[ENTRIES SUPPLIED]
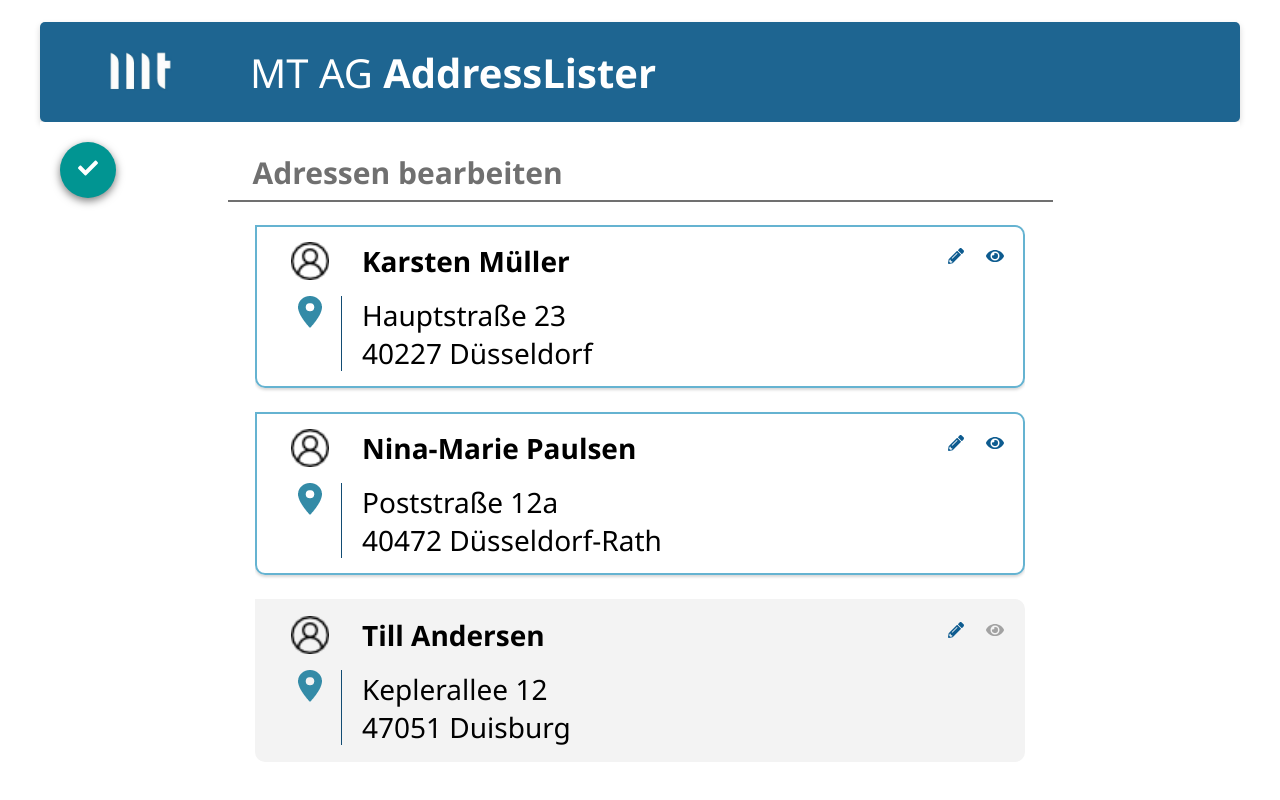
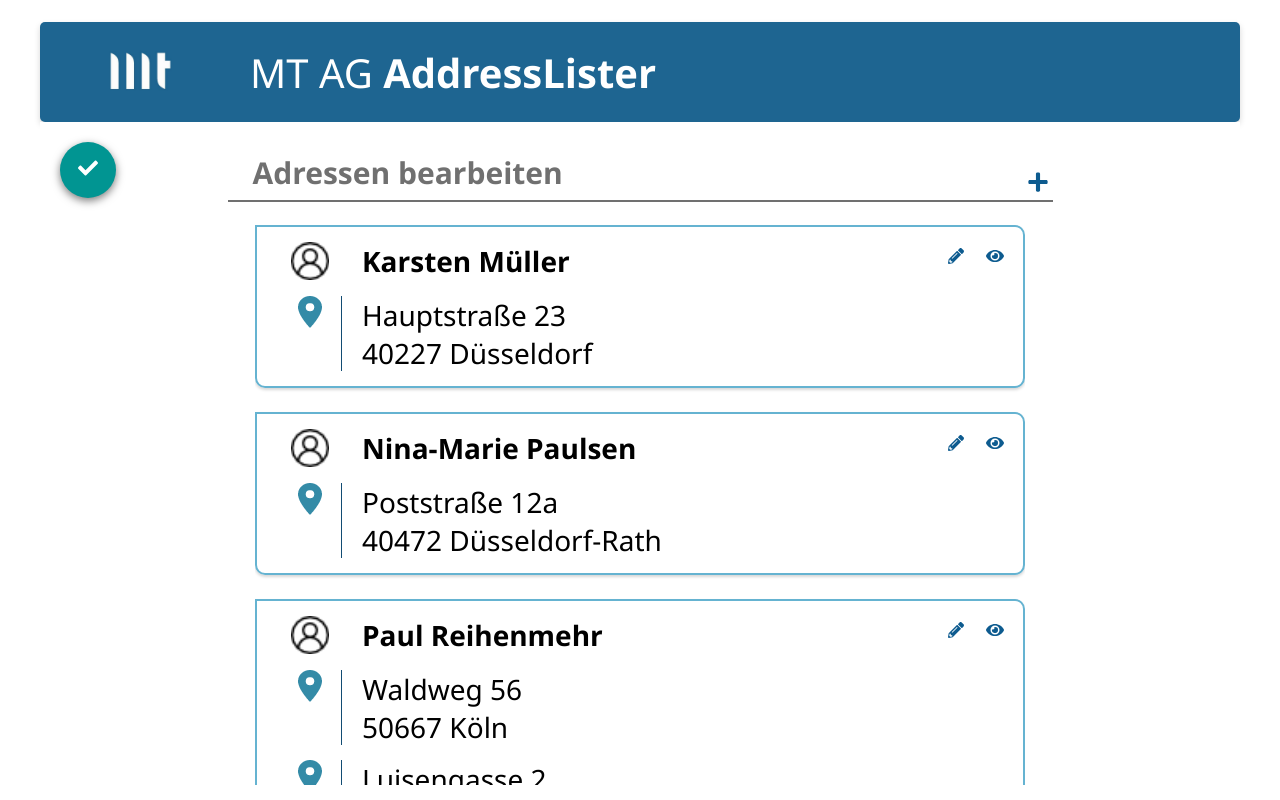
Before and after one commit to tobi-fis/mt-ag-addresslist, a Vue app in the folder src/addresslister/: page / in a window 1280 px wide. Both pictures are taken after a click on the element 88 px from the left and 170 px from the top of the page. Built offline with nearby package versions, Linux system fonts and the light colour scheme.

Commit message:
addressLister v0.6: Add New Contacts
Neue Kontakte können hinzugefügt werden.

```diff
--- a/src/addresslister/package.json
+++ b/src/addresslister/package.json
@@ -12,6 +12,7 @@
     "@fortawesome/free-solid-svg-icons": "^5.15.4",
     "@fortawesome/vue-fontawesome": "^3.0.0-5",
     "core-js": "^3.6.5",
+    "uuid": "^8.3.2",
     "vue": "^3.0.0"
   },
   "devDependencies": {
--- a/src/addresslister/src/App.vue
+++ b/src/addresslister/src/App.vue
@@ -8,7 +8,16 @@
       <font-awesome-icon v-if="editMode" class="buttonIcon" icon="check" />
       <font-awesome-icon v-else class="buttonIcon" icon="pencil-alt" />
     </div>
-    <p id="appHeaderText" v-text="headerText" />
+    <div id="appHeaderText">
+      <span v-text="headerText" />
+      <font-awesome-icon
+        v-if="editMode"
+        class="iconButton"
+        icon="plus"
+        style="height: 22px; width: 22px"
+        @click="newContact"
+      />
+    </div>
   </div>
   <div id="contactScroller">
     <person-card
@@ -25,7 +34,7 @@
     :shouldRender="renderEditDialog"
     @abortEdit="abortEdit"
     @deleteContact="deleteContact"
-    @confirmEdit="closeEditDialog"
+    @confirmEdit="confirmEdit"
   />
 </template>
 
@@ -33,6 +42,7 @@
 import PersonCard from "./components/PersonCard.vue";
 import EditDialog from "./components/EditDialog.vue";
 import json from "./assets/contacts.json";
+import { v4 as uuidv4 } from "uuid";
 
 export default {
   name: "App",
@@ -69,20 +79,17 @@
       this.renderEditDialog = true;
     },
     abortEdit(id, contactOld) {
-         let resetContact = this.contacts.find(
-        (contact) => contact.id === id
-      );
-
-      resetContact.name = contactOld.name;
-
-      let j = 0
-      for (const address of contactOld.addresses){
-        Object.assign(resetContact.addresses[j], address);
-        j++;
+      let resetContact = this.contacts.find((contact) => contact.id === id);
+      if (resetContact != undefined) {
+        resetContact.name = contactOld.name;
+        let j = 0;
+        for (const address of contactOld.addresses) {
+          Object.assign(resetContact.addresses[j], address);
+          j++;
+        }
+        // Alle ggf. hinzugefügten Adressen löschen
+        resetContact.addresses.splice(j);
       }
-
-      // Alle ggf. hinzugefügten Adressen löschen
-      resetContact.addresses.splice(j)
 
       this.closeEditDialog();
     },
@@ -98,6 +105,28 @@
         1
       );
     },
+    newContact() {
+      this.contactToEdit = {
+        id: uuidv4(),
+        hidden: false,
+        name: "",
+        addresses: [{ street: "", zip: "", city: "" }],
+      };
+      this.renderEditDialog = true;
+    },
+    confirmEdit(id) {
+      // Prüfen ob ID schon vorhanden, falls ja nichts tun da Daten schon durch v-model aktualisiert werden
+      if (!this.contacts.some((contact) => contact.id === id)) {
+        let newContact = JSON.parse(JSON.stringify(this.contactToEdit));
+        this.contacts.push(newContact);
+      }
+      this.contacts.sort((a, b) => a.name.localeCompare(b.name));
+      this.closeEditDialog();
+    },
+  },
+
+  mounted: function () {
+    this.contacts.sort((a, b) => a.name.localeCompare(b.name));
   },
 
   components: {
@@ -124,6 +153,9 @@
 }
 
 #appHeaderText {
+  display: flex;
+  justify-content: space-between;
+  align-items: flex-end;
   width: 800px;
   margin: 0px auto 0px auto;
   align-self: flex-end;
@@ -153,6 +185,7 @@
   display: none;
 }
 
+/* Floating Action Button */
 .fab {
   cursor: pointer;
   width: 56px;
@@ -184,4 +217,21 @@
 .fab.secondary:hover {
   background-color: #00b3a6;
 }
+
+/* Klickbares Icon */
+.iconButton {
+  grid-column: 2;
+  height: 28px;
+  margin: 0px 4px;
+  color: #0d5b8f;
+  cursor: pointer;
+}
+
+.iconButton.inactive {
+  color: #a2a2a2;
+}
+
+.iconButton:hover {
+  color: #1e6591;
+}
 </style>
--- a/src/addresslister/src/components/PersonCard.vue
+++ b/src/addresslister/src/components/PersonCard.vue
@@ -12,12 +12,12 @@
     </div>
     <div class="cardButtons" :class="editMode ? '' : 'invisible'">
       <font-awesome-icon
-        class="cardButtonIcon"
+        class="iconButton"
         icon="pencil-alt"
         @click="editContact"
       />
       <font-awesome-icon
-        class="cardButtonIcon"
+        class="iconButton"
         :class="cardInactive ? 'inactive' : ''"
         icon="eye"
         @click="toggleHidden"
@@ -129,22 +129,6 @@
   justify-content: space-between;
 }
 
-.cardButtonIcon {
-  grid-column: 2;
-  height: 28px;
-  margin: 0px 4px;
-  color: #0d5b8f;
-  cursor: pointer;
-}
-
-.cardButtonIcon.inactive {
-  color: #a2a2a2;
-}
-
-.cardButtonIcon:hover {
-  color: #1e6591;
-}
-
 .cardButtons {
   grid-column: 2;
 }
--- a/src/addresslister/src/main.js
+++ b/src/addresslister/src/main.js
@@ -3,13 +3,14 @@
 
 //FontAwesome Icons
 import { library } from "@fortawesome/fontawesome-svg-core";
-import { faPencilAlt, faCheck, faEye, faTrashAlt, faTimes } from "@fortawesome/free-solid-svg-icons";
+import { faPencilAlt, faCheck, faEye, faTrashAlt, faTimes, faPlus } from "@fortawesome/free-solid-svg-icons";
 import { FontAwesomeIcon } from "@fortawesome/vue-fontawesome";
 library.add(faPencilAlt);
 library.add(faCheck);
 library.add(faEye);
 library.add(faTrashAlt);
 library.add(faTimes);
+library.add(faPlus);
 
 createApp(App)
   .component("font-awesome-icon", FontAwesomeIcon)
```
Also changed, not shown: 1 other file (tests, documents, lock files or other folders).
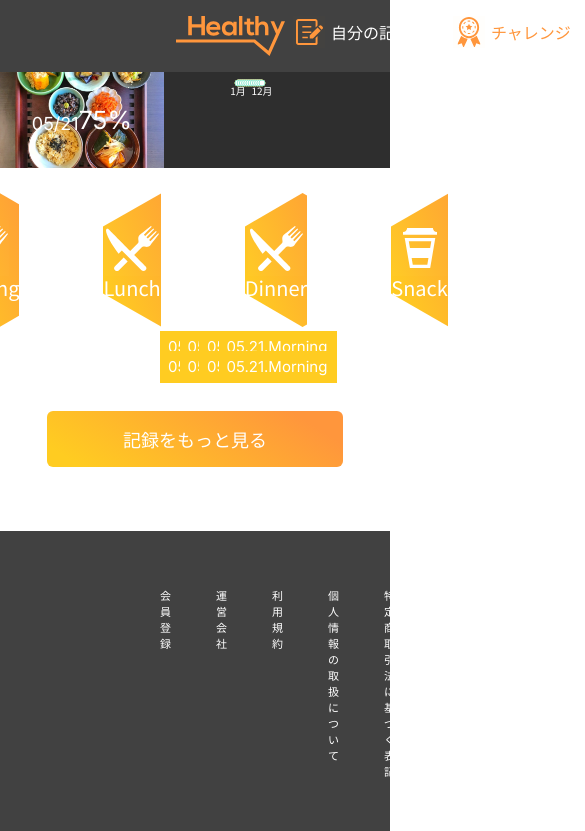
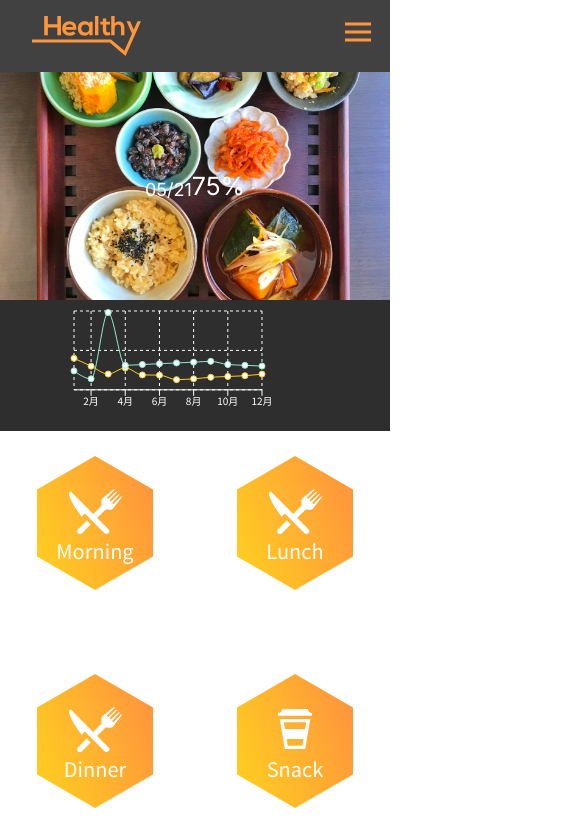
Before and after one commit to quyvx07/medical-app, a Next.js app: page / in a window 390 px wide. Shown: the top 831 px of the page, 585 px wide, since content can reach past the window. Built offline with nearby package versions, Linux system fonts and the light colour scheme.

Commit message:
Responsive home

```diff
--- a/src/app/page.js
+++ b/src/app/page.js
@@ -3,6 +3,7 @@ import { IconCup, IconKnife, IconMemo } from "@/icons/common";
 import BaseButton from "@/ui/BaseButton/BaseButton";
 import BaseImage from "@/ui/BaseImage/BaseImage";
 import HexIcon from "@/ui/HexIcon/HexIcon";
+import { clsx } from "@/utils/common";
 import { PHOTOS } from "@/utils/constant";
 import dynamic from "next/dynamic";
 
@@ -11,10 +12,10 @@ const Chart = dynamic(() => import("@/components/Chart/Chart"), { ssr: false });
 export default function Home() {
   return (
     <div>
-      <div className="flex flex-row">
-        <div className={"relative w-[42%]"}>
+      <div className="flex flex-row lg-max:flex-col">
+        <div className={"relative w-[42%] lg-max:w-[100%]"}>
           <BaseImage
-            className={"aspect-[540/316]"}
+            className={"aspect-[540/316] lg-max:w-[100%]"}
             src={"/img/d01.jpg"}
             width={540}
             height={316}
@@ -35,7 +36,7 @@ export default function Home() {
           <Chart />
         </div>
       </div>
-      <div className="flex flex-row gap-[8.4rem] my-[2.5rem] justify-center">
+      <div className="flex flex-row flex-wrap gap-[8.4rem] my-[2.5rem] justify-center">
         <HexIcon title="Morning">
           <IconKnife className="text-white" />
         </HexIcon>
@@ -49,7 +50,13 @@ export default function Home() {
           <IconCup className="text-white" />
         </HexIcon>
       </div>
-      <div className="grid grid-rows-2 grid-cols-4 gap-2 mx-[16rem]">
+      <div
+        className={clsx(
+          "grid auto-rows-fr grid-cols-4 gap-2 mx-[16rem]",
+          "lg-max:mx-[1.6rem]",
+          "lg:grid-cols-3 md:grid-cols-2 sm:grid-cols-1 xs-max:grid-cols-1"
+        )}
+      >
         {PHOTOS &&
           PHOTOS.map(({ title, src }, idx) => (
             <Photo key={idx} title={title} src={src} width={10} height={10} />
--- a/src/components/Layout/Footer/Footer.js
+++ b/src/components/Layout/Footer/Footer.js
@@ -1,7 +1,7 @@
 export default function Footer() {
   return (
     <footer className="footer py-[5.6rem] pl-[16rem] bg-ds-dark-500 text-xs-11 text-white">
-      <nav className="grid grid-flow-col gap-[4.5rem]">
+      <nav className="flex flex-row flex-wrap gap-[4.5rem]">
         <a className="link link-hover">会員登録</a>
         <a className="link link-hover">運営会社</a>
         <a className="link link-hover">利用規約</a>
--- a/src/components/Layout/Header/Header.js
+++ b/src/components/Layout/Header/Header.js
@@ -12,12 +12,12 @@ import { usePathname } from "next/navigation";
 export default function Header() {
   const pathname = usePathname();
   return (
-    <header className="bg-ds-dark-500 text-white px-[16rem] py-4 flex flex-row justify-between">
+    <header className="bg-ds-dark-500 text-white px-[16rem] py-4 flex flex-row justify-between lg-max:px-[1.6rem]">
       <NextLink href="/">
         <Logo className="text-ds-primary-400 ml-4" />
       </NextLink>
       <div className="flex flex-row">
-        <ul className="flex flex-row list-none text-ds-primary-400">
+        <ul className="flex flex-row list-none text-ds-primary-400 lg-max:hidden">
           {NAVIGATION &&
             NAVIGATION.map((value, idx) => (
               <NavItem
--- a/src/components/Photo/Photo.js
+++ b/src/components/Photo/Photo.js
@@ -4,7 +4,7 @@ export default function Photo({ title, ...props }) {
   return (
     <div className="relative">
       <BaseImage
-        className="aspect-square w-[23.4rem]"
+        className="aspect-square w-[100%]"
         style={{ objectFit: "cover" }}
         {...props}
       />
--- a/tailwind.config.js
+++ b/tailwind.config.js
@@ -29,7 +29,7 @@ module.exports = {
         "xs-5": ["0.5rem", "0.7rem"],
         "xs-10": ["1rem", "1.2rem"],
         "xs-11": ["1.1rem", "1.6rem"],
-        xs: ["1.2rem", "2.2rem"],
+        xs: ["1.2rem", "2rem"],
         sm: ["1.4rem", "2rem"],
         "sm-15": ["1.5rem", "1.8rem"],
         base: ["1.6rem", "2.3rem"],
@@ -47,6 +47,11 @@ module.exports = {
         "9xl": ["12.8rem", 1],
       },
       screens: {
+        "xs-max": { max: "480px" },
+        "sm-max": { max: "640px" },
+        "md-max": { max: "768px" },
+        "lg-max": { max: "1024px" },
+        "xl-max": { max: "1280px" },
         xs: "480px",
         sm: { min: "481px", max: "640px" },
         md: { min: "641px", max: "768px" },
```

[WHAT TO WORK ON] Go through the records and show every line with the string "fortawesome" in it.

[ANSWER SPACE]
     "@fortawesome/free-solid-svg-icons": "^5.15.4",
     "@fortawesome/vue-fontawesome": "^3.0.0-5",
 import { library } from "@fortawesome/fontawesome-svg-core";
-import { faPencilAlt, faCheck, faEye, faTrashAlt, faTimes } from "@fortawesome/free-solid-svg-icons";
+import { faPencilAlt, faCheck, faEye, faTrashAlt, faTimes, faPlus } from "@fortawesome/free-solid-svg-icons";
 import { FontAwesomeIcon } from "@fortawesome/vue-fontawesome";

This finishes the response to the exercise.